There are several explanations for Ukraine's ability to successfully resist the overwhelming force of Russian air power, surface-to-air missiles, and nearly 200,000 ground forces: tremendous motivation to defend their families, homes, and nation; extraordinary resilience to the damage and horrors that have come with war in one's backyard; and an exceptional willingness to fight a far better-equipped enemy with advanced weaponry. The bravery and tenacity of the Ukrainian armed forces and its people have captured the admiration of many around the globe. But there is another reason for some of this success that has also been long in the making—the support provided by the United States and NATO to the Ukraine Armed Forces since the nation's independence in 1991.
The United States has been assisting the Ukrainian military since 1994, just a few years after Ukraine declared its independence from the Soviet Union. The first U.S.-Ukraine military cooperation plan included 14 events, but by 1997 the plan had grown to 70 events, everything from exercises to training to professional military education. More recently, the State Department stated that between 2014 and 2022, the United States committed more than $5.6 billion in total assistance to Ukraine, including both security and nonsecurity assistance.
One long-standing focus of security-related cooperation is defense education reform. The Defense Education Enhancement Program (DEEP) is a joint U.S.-NATO program designed to contribute to the professionalization of the officer corps, NCO corps, and civilian defense officials of NATO partner nations. The United States and NATO responded to the 2013 request by the Ukraine Minister of Defense for defense education support with a multi-year program of cooperation. Ukraine's commitment to change was clear when, during the first DEEP visit to Ukraine in March 2013, the general officer responsible for military education policy for the Ukrainian Armed Forces stated: “We know that we need to change, and we are willing to work with you to make it happen.”
The United States has been assisting the Ukrainian military since 1994, just a few years after Ukraine declared its independence from the Soviet Union.Share on Twitter

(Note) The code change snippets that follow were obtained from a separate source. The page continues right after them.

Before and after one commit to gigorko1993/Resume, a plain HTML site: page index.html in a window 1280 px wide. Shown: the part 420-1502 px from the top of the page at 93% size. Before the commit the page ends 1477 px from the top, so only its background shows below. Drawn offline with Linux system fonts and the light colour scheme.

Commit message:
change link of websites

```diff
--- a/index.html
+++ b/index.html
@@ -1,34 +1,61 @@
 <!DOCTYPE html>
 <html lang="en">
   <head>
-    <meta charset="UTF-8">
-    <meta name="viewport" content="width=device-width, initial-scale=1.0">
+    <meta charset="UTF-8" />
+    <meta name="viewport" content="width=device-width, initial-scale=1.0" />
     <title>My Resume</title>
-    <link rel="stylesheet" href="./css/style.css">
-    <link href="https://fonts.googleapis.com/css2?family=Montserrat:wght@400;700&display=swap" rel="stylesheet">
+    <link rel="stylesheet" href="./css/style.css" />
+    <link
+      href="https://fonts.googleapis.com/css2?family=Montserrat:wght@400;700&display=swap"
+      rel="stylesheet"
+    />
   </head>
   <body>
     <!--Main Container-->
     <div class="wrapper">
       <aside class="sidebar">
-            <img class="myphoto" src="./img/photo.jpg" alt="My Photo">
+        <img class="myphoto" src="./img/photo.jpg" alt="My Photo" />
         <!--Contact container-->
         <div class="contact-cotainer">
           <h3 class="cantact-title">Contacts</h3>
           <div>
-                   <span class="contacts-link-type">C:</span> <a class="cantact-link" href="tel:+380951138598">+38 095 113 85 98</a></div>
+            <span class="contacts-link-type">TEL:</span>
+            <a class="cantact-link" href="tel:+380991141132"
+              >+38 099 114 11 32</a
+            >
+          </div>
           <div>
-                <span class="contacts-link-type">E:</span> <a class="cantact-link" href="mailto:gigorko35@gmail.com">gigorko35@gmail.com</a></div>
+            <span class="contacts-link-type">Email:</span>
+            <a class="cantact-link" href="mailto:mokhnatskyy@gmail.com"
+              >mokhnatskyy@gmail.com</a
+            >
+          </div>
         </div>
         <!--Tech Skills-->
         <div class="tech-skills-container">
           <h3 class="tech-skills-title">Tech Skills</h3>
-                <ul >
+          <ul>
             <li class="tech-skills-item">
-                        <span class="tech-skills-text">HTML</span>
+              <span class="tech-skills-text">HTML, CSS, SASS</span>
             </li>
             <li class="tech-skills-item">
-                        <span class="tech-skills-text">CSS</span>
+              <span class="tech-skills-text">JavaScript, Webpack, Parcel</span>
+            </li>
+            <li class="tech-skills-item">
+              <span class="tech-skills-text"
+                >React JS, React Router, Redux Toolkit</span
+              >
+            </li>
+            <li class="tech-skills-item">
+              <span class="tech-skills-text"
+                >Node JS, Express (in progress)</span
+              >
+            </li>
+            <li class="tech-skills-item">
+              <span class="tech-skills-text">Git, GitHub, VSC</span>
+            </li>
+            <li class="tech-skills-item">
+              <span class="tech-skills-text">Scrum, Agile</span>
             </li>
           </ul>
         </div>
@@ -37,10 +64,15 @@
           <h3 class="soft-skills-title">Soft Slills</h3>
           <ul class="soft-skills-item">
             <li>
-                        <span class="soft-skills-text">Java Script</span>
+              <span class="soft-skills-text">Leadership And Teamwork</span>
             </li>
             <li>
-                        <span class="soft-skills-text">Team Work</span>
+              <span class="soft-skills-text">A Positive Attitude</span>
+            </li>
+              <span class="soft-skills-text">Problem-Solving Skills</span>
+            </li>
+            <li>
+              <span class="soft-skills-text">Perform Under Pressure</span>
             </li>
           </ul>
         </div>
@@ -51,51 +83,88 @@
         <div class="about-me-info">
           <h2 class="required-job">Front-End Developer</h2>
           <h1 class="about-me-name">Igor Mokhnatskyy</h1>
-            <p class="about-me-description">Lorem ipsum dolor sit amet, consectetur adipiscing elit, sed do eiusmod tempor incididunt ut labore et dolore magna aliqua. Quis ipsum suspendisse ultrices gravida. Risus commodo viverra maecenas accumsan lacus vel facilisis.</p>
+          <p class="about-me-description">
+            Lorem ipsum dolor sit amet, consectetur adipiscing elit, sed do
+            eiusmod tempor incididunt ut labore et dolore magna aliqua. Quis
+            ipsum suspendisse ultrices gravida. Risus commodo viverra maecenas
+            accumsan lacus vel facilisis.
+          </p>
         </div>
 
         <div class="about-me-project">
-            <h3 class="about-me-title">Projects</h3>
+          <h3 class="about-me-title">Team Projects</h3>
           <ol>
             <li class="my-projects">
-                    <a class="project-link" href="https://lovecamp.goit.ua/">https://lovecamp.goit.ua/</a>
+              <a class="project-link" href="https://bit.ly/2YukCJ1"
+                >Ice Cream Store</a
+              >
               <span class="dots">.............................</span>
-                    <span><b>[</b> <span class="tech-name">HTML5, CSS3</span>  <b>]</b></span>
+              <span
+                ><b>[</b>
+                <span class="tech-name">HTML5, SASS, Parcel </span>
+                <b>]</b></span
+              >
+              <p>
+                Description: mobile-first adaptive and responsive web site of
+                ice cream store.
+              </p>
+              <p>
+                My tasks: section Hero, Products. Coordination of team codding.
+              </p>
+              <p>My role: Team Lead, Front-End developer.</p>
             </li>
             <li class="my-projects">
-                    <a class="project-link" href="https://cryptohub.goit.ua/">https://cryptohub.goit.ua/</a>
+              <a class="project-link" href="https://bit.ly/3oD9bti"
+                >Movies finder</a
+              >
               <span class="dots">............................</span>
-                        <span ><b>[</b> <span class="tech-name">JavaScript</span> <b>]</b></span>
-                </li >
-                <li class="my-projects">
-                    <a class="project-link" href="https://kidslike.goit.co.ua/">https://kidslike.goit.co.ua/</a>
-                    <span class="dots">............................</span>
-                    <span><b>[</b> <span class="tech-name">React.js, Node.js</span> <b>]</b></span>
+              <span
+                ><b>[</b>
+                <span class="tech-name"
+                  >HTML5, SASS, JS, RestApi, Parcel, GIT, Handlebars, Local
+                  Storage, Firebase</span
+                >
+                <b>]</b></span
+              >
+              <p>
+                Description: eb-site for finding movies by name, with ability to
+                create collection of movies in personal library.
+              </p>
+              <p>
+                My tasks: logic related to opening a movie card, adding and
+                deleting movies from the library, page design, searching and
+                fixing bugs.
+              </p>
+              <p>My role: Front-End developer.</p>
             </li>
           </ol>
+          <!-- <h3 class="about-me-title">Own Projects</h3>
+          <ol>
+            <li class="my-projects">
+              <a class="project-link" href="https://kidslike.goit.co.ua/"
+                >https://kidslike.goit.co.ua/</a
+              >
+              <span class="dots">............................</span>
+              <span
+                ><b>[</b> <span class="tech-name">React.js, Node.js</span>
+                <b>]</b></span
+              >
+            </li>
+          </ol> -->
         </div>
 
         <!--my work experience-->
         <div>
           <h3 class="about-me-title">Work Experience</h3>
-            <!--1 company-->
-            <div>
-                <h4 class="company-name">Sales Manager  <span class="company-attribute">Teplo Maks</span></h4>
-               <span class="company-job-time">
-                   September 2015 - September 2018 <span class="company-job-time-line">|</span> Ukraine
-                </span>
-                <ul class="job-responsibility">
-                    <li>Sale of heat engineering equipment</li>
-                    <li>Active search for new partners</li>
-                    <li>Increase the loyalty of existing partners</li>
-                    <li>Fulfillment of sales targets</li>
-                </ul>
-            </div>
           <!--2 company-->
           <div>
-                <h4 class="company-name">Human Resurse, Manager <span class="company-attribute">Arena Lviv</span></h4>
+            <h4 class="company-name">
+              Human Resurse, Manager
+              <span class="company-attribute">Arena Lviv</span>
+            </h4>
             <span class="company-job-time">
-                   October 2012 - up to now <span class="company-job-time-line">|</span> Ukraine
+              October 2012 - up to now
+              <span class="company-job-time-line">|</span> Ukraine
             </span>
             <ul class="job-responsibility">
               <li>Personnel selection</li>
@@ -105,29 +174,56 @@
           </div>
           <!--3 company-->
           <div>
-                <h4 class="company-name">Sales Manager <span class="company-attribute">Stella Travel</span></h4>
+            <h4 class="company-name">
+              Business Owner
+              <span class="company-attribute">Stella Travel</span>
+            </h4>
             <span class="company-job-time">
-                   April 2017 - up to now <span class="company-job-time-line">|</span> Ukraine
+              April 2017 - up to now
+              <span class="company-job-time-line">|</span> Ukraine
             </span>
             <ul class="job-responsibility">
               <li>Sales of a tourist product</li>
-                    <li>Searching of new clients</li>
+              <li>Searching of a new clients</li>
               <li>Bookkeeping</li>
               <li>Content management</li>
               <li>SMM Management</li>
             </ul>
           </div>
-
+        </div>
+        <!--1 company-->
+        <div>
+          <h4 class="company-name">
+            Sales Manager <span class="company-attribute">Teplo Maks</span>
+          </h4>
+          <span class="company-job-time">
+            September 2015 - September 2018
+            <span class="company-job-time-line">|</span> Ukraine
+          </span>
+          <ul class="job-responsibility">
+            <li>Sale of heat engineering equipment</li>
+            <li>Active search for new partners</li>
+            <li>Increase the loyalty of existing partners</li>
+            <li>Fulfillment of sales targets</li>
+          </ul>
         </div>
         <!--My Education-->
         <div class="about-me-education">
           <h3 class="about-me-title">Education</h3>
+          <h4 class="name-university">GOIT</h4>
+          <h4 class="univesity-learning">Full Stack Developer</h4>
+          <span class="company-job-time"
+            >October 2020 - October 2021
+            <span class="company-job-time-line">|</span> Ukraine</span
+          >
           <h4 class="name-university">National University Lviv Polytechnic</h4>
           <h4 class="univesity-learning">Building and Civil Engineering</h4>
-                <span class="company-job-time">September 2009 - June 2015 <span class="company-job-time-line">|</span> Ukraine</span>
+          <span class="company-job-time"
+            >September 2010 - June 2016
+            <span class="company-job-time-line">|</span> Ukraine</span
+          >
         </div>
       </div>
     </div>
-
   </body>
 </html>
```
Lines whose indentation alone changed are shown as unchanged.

The DEEP program in Ukraine quickly became the largest DEEP program in the world, with more than five times as many events in 2018–2020 as the next-largest country program. Many countries beyond the United States also contribute expertise, and sometimes play the principal roles. In Ukraine, multiple other countries have provided support, including Bulgaria, Canada, Denmark, Estonia, Germany, Latvia, Lithuania, Poland, and Romania.
DEEP has worked with 11 different military schools in Ukraine. Many of these efforts were designed to help the Ukrainian military transform from a rigid centralized Russian-style operational decisionmaking process to one where junior and mid-level leaders are expected to take initiative on the battlefield. As examples, DEEP has facilitated the transformation of NCO education and training, enhancing the ability of junior leaders throughout the Armed Forces to execute successful small-unit tactics. Thanks to DEEP, the military academies teach leaders at all levels about military decisionmaking processes that can be rapidly adjusted to changing tactics and operational procedures. Also, mid- and senior-level officers have a new ability to integrate the military services in joint operations, key for integrating ground forces with air and air defense capabilities.
These activities to professionalize the Ukrainian armed forces may have had a significant impact on Ukraine's ability to fight. For example, the Ukrainian forces in Mariupol have withstood the massive Russian attack for nearly a month with little or no resupply or hope for relief, suggesting military leaders have been able to innovate and take initiative. More generally, to have any degree of success in the street fighting associated with the kind of urban warfare taking place there and in other Ukrainian cities, small-unit leaders must be able to operate on their own without detailed direction from superiors.
DEEP quietly helps allies and friends professionalize and modernize their defense forces.Share on Twitter
Though DEEP and other security cooperation activities have been temporarily suspended in Ukraine, they are ongoing in many other countries around the globe. This work quietly helps allies and friends professionalize and modernize their defense forces. Ukraine is an important and timely example of how these efforts can make the United States more secure by helping U.S. friends and allies be more stable, resilient, and self-sufficient. Moreover, security cooperation supports U.S. national security objectives since the need for U.S. troops to directly engage in combat is reduced. And security cooperation is cost-efficient, representing only a very small percent of defense expenditures (just over 1 percent of DoD's FY21 budget).
Security cooperation activities generate few dramatic Pulitzer Prize–winning photos or gripping narratives—in fact, security cooperation rarely makes headlines at all. But it may deserve more attention and support exactly because it enhances U.S. security and the security of American allies and partners in an effective and cost-effective way.
Susan Sohler Everingham is the inaugural director of Innovation Architecture and a senior policy researcher at the nonprofit, nonpartisan RAND Corporation. Alan G. Stolberg is a policy analyst at RAND, and coordinator of RAND's efforts to support the Defense Education Enhancement Program.
Commentary gives RAND researchers a platform to convey insights based on their professional expertise and often on their peer-reviewed research and analysis.